Presentation is loading. Please wait.

Presentation is loading. Please wait.


Similar presentations

Presentation on theme: "CHAPTER 3 SOFTWARE LIFE-CYCLE MODELS."— Presentation transcript:


2 Overview Build-and-fix model Waterfall model Rapid prototyping model
Incremental model Extreme programming Synchronize-and-stabilize model Spiral model Object-oriented life-cycle models Comparison of life-cycle models

3 Software Life-Cycle Models
The steps through which the product progresses Requirements phase Specification phase Design phase Implementation phase Integration phase Maintenance phase Retirement

4 Build and Fix Model Problems
No specifications No design Totally unsatisfactory for any reasonable size software Need life-cycle model “Game plan” Phases Milestones

5 Waterfall Model The only widely-used model until the early 80’s
Characterized by Feedback loops Documentation-driven Each phase needs to be approved by SQA Advantages Enforced disciplined approach Documentation Maintenance easier Disadvantages Specifications not easily understood by clients Example stories (read textbook) Joe and Jane Johnson (house) Mark Marberry (suit)

6 Rapid Prototyping Model
Rapid prototype – a working model functionally equivalent to a subset of the product Determine what the client needs When developed, the client and users try using it When they are satisfied, the process moves to the next phase Linear model Specifications are drawn from the rapid prototype Feedback loops are not used “Rapid” is the key

7 Three Key Points Do not turn a rapid prototype into product
Rapid prototyping may replace specification phase—never the design phase Comparison: Waterfall model—try to get it right first time Rapid prototyping—frequent changes until the client is satisfied, then discard

8 Integrating Waterfall and Rapid Prototyping Models
Waterfall model Many successes Client needs may not be met Rapid prototyping model Some success but not really proven Has own problems Solution Rapid prototyping for requirements phase Waterfall for rest of life cycle

9 Incremental Model The product is designed, implemented, integrated and tested as a series of builds A build consists of code pieces from various modules interacting to provide a specific functionality Too few builds can lead to build-and-fix model Too many builds can lead to inefficient development

10 Incremental Model (contd)
Waterfall, rapid prototyping models Operational quality complete product at end Incremental model Operational quality portion of product within weeks Less traumatic Smaller capital outlay, rapid return on investment Needs open architecture—maintenance implications
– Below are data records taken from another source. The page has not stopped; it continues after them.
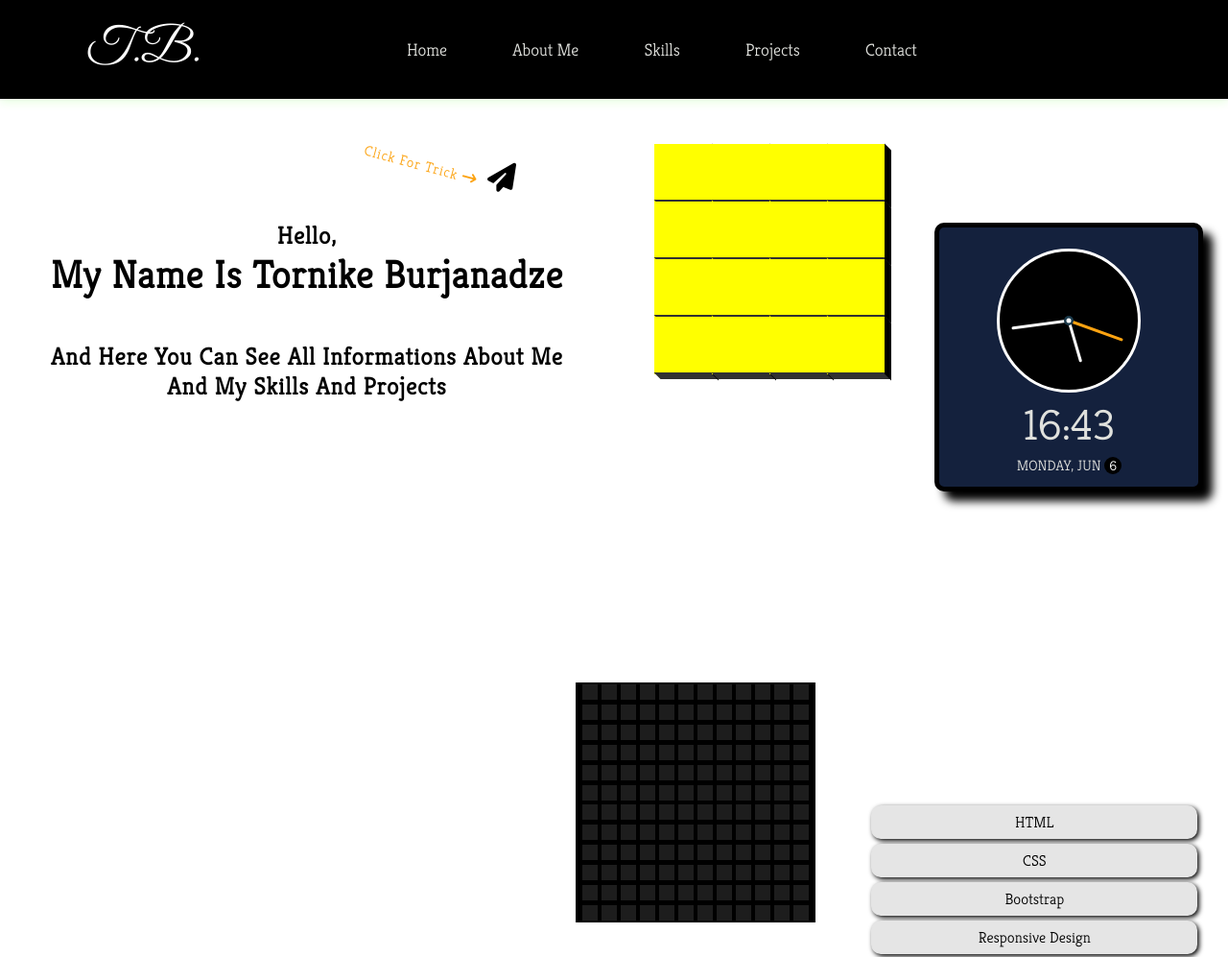
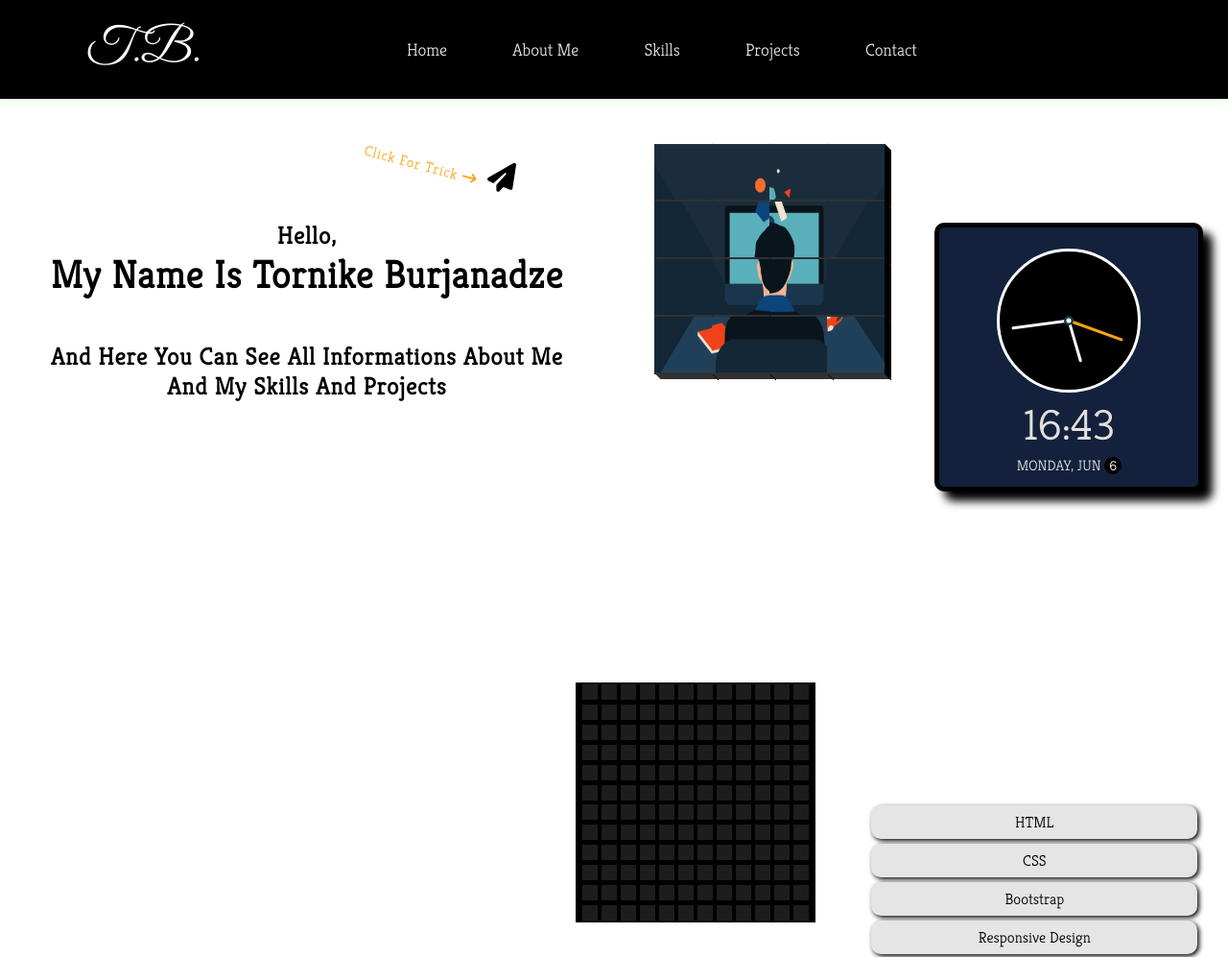
Before and after one commit to t0rn1k3/portfolio, a plain HTML site: page index.html in a window 1280 px wide. Shown: the top 997 px of the page at 96% size. Drawn offline with Linux system fonts and the light colour scheme.

Commit message:
change box's picture

```diff
--- a/css/style.css
+++ b/css/style.css
@@ -308,7 +308,7 @@ h1 {
     width:70px;
     height:70px;
     background-color: yellow;
-    background-image: url('../images/v.gif');
+    background-image: url('../images/code.png');
     background-repeat: no-repeat;
     background-size: 280px 280px;
     transition: 0.4s ease;
```
Also changed, not shown: images/code.png (added).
11 Concurrent Incremental Model
More risky version—pieces may not fit CABTAB (code a bit and test a bit) and its dangers

12 Extreme Programming Somewhat controversial new approach based on the incremental model Development team determines stories (features client wants) Estimate duration and cost of each story Select stories for next build Each build is divided into tasks Test cases for task are drawn up first Pair programming Continuous integration of tasks

13 Unusual Features of XP Computers are put in center of a large room lined with cubicles Client representative is always present Cannot work overtime for 2 successive weeks No specialization All members of the team work on specification, design, coding and testing Refactoring No overall design The design is modified while the product is being developed

14 Evaluating XP XP has had some successes
Good when requirements are vague or changing Too soon to evaluate XP

15 Synchronize and Stabilize Model
Microsoft’s life-cycle model Also based on the incremental model Requirements analysis—interview potential customers Draw up specifications Divide project into 3 or 4 builds Each build is carried out by small teams working in parallel

16 Synchronize and Stabilize Model (contd)
At the end of the day—synchronize (test and debug) At the end of each build—stabilize (freeze build) Components always work together Get early insights into operation of product

17 Spiral Model Simplified Waterfall model plus risk analysis
Uses rapid prototypes Precede each phase by Alternatives Risk analysis Follow each phase by Evaluation Planning of next phase

18 Simplified Spiral Model
If risks cannot be resolved, project is immediately terminated Potential risks Timing constraints Lack of personnel Competence of team Dependency on hardware delivery

19 Full Spiral Model Radial dimension: cumulative cost to date
Angular dimension: progress through the spiral

20 Analysis of Spiral Model
Strengths Easy to judge how much to test No distinction between development, maintenance Weaknesses For large-scale software only For internal (in-house) software only

21 Object-Oriented Life-Cycle Models
Need for iteration within and between phases Fountain model [Henderson-Sellers and Edwards, 1990] Recursive/parallel life cycle [Berard, 1993] Unified software development process [Jacobson, Booch, and Rumbaugh, 1999] All incorporate some form of Iteration Parallelism Incremental development Danger CABTAB (undisciplined approach of s/w development, pg. 84)

22 Fountain Model Circles (phases) Overlap (parallelism)
Arrows (iteration) Smaller maintenance circle

23 Conclusions Different life-cycle models Each with own strengths
Each with own weaknesses Criteria for deciding on a model include The organization Its management Skills of the employees The nature of the product Best suggestion “Mix-and-match” life-cycle model


Similar presentations

Ads by Google